WEAR A LIFE JACKET
No one plans to fall out of a boat. A life jacket helps protect you from unpredictable moments on the water. Once you have fallen into the water, it can be almost impossible to put on a life jacket. Wear a Coast Guard-approved life jacket at all times. It is the law for children under 10 years old to wear a life jacket on boats like canoes and kayaks..
Two-thirds of drowning victims are good swimmers, and in the majority of boating-related fatalities, life jackets were not worn. Please don’t become a statistic.
AVOID ALCOHOL WHILE BOATING
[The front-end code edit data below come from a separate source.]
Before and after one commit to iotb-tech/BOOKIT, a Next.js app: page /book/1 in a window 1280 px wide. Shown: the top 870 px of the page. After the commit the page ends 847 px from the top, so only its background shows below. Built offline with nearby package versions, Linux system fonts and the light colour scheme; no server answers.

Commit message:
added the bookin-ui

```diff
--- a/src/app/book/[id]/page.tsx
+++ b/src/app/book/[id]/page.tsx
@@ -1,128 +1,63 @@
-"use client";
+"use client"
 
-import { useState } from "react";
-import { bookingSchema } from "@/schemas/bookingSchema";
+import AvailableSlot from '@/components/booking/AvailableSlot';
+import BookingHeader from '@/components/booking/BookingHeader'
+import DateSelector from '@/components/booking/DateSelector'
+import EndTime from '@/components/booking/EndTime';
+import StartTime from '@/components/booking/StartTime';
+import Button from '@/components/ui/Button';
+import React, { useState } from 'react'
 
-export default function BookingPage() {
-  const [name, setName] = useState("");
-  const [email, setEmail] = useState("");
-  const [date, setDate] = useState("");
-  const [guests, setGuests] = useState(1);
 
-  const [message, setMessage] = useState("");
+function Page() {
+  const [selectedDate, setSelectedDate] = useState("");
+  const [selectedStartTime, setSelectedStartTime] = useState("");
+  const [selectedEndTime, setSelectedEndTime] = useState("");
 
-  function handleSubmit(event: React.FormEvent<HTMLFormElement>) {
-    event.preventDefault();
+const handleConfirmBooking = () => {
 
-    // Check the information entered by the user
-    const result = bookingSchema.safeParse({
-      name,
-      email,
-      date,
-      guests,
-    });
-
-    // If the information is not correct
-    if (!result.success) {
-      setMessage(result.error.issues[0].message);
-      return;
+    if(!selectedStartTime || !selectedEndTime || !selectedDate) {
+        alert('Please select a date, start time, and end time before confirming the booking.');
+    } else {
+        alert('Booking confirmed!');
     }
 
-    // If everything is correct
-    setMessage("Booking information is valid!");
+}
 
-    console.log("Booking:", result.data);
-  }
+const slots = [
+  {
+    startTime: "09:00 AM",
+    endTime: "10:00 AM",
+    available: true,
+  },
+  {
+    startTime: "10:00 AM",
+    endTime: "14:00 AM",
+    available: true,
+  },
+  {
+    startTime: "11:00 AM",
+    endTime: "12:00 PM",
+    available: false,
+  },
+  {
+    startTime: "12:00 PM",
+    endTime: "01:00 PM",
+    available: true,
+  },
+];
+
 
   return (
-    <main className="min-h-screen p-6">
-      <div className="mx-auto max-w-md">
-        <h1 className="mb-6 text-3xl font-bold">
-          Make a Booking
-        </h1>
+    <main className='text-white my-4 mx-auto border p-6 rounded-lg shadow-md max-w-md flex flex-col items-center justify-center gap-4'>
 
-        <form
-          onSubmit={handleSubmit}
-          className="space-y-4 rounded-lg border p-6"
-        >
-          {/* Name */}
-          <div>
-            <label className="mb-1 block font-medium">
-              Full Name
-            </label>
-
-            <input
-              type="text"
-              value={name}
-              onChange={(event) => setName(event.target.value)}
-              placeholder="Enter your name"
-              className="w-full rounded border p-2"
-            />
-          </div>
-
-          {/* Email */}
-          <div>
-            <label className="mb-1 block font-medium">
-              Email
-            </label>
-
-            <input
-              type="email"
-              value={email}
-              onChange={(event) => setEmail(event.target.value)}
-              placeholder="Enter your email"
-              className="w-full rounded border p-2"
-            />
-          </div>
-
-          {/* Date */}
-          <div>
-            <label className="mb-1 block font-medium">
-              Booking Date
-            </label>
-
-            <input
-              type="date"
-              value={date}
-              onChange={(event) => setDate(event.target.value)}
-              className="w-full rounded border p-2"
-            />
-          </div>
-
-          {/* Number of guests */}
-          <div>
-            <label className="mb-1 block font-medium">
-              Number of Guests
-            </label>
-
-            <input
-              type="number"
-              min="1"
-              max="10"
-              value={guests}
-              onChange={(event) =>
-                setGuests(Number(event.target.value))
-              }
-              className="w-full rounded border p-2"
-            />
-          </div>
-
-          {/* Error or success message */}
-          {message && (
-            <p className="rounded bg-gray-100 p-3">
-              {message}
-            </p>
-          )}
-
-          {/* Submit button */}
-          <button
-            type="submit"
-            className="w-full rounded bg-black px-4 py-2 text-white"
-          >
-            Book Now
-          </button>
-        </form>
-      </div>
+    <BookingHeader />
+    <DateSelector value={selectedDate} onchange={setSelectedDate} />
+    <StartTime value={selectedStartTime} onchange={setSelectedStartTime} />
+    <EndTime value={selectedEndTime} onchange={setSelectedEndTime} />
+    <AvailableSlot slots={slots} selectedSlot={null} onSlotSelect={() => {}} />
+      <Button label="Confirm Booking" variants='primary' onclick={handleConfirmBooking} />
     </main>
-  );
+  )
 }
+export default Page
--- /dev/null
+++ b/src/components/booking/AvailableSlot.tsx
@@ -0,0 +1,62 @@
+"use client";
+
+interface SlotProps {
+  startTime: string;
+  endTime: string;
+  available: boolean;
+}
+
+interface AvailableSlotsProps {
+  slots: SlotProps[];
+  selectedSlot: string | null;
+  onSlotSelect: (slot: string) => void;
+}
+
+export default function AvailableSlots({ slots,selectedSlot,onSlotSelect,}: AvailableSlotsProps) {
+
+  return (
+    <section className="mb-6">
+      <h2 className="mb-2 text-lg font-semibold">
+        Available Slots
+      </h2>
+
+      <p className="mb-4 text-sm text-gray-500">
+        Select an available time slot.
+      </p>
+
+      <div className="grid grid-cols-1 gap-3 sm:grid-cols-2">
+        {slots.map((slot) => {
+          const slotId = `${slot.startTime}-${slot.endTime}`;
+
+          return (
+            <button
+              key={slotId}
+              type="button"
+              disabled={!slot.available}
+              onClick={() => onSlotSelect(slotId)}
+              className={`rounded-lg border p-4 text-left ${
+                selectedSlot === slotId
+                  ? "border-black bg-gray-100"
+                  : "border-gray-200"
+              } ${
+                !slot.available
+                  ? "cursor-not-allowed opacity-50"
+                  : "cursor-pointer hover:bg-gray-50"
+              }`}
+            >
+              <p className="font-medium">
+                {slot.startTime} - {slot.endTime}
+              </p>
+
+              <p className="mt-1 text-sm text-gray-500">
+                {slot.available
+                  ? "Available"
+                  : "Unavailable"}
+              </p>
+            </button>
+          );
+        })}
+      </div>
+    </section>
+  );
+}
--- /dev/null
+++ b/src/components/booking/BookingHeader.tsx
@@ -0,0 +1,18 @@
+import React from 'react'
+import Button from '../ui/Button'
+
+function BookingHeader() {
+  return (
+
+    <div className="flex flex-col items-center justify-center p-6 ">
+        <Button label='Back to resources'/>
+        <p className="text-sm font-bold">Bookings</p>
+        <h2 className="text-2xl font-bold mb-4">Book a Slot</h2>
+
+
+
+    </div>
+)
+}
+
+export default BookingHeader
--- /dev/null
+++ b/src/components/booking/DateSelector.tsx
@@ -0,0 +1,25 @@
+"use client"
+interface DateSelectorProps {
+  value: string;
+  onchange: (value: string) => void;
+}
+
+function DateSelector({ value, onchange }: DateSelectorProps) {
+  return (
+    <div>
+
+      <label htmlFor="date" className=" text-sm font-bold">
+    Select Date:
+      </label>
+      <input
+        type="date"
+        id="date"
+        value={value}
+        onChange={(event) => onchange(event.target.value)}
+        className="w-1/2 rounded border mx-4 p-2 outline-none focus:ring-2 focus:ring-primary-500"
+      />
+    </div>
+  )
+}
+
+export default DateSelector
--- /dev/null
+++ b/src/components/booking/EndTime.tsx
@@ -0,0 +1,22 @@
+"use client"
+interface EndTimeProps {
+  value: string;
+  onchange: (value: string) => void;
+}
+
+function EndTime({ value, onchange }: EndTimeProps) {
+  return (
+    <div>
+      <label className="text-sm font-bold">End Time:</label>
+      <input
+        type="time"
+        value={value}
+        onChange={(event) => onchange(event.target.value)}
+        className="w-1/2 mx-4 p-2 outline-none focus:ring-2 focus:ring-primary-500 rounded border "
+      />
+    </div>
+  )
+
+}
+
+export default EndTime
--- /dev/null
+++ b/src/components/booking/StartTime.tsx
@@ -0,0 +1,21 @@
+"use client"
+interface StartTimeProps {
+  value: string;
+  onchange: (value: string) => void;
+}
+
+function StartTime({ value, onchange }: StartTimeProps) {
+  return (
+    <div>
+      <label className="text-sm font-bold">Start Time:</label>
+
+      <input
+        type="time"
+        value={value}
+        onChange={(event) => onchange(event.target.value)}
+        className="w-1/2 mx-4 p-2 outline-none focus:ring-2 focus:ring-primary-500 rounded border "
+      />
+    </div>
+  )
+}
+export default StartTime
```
Alcohol remains a primary factor in fatal boating accidents. It impairs your balance, slows decision-making and leads to dehydration. These impairments increase the likelihood of an accident in constantly changing river conditions. It is illegal to operate a watercraft while under the influence.
HIGH FLOW? DON’T GO
High flow increases the dangers of hazards that you can’t see, like frigid water, boulders and downed trees. Overhanging branches and log jams can form obstructions known as “strainers” that block or “strain” you, flipping your boat and pinning you against the obstacle while water passes by. Many drownings involve strainers and the absence of life jackets.
How do you know if river flow is too high? If it looks like you’d have trouble standing or swimming due to swift currents, or if there’s been a lot of recent rainfall, don’t go. Check flow levels at river gauges in advance of your trip.
BE PREPARED FOR COLD WATER
- Even on a sunny day, you are at risk of hypothermia if you fall in the water. This is particularly a concern during spring days when the water has not yet had a chance to warm and can easily be below 60 degrees.
- Avoid cotton clothing. It absorbs water which will lower body temperature.
- Dress in layers so you can adjust throughout the day and keep extra clothes in a dry bag.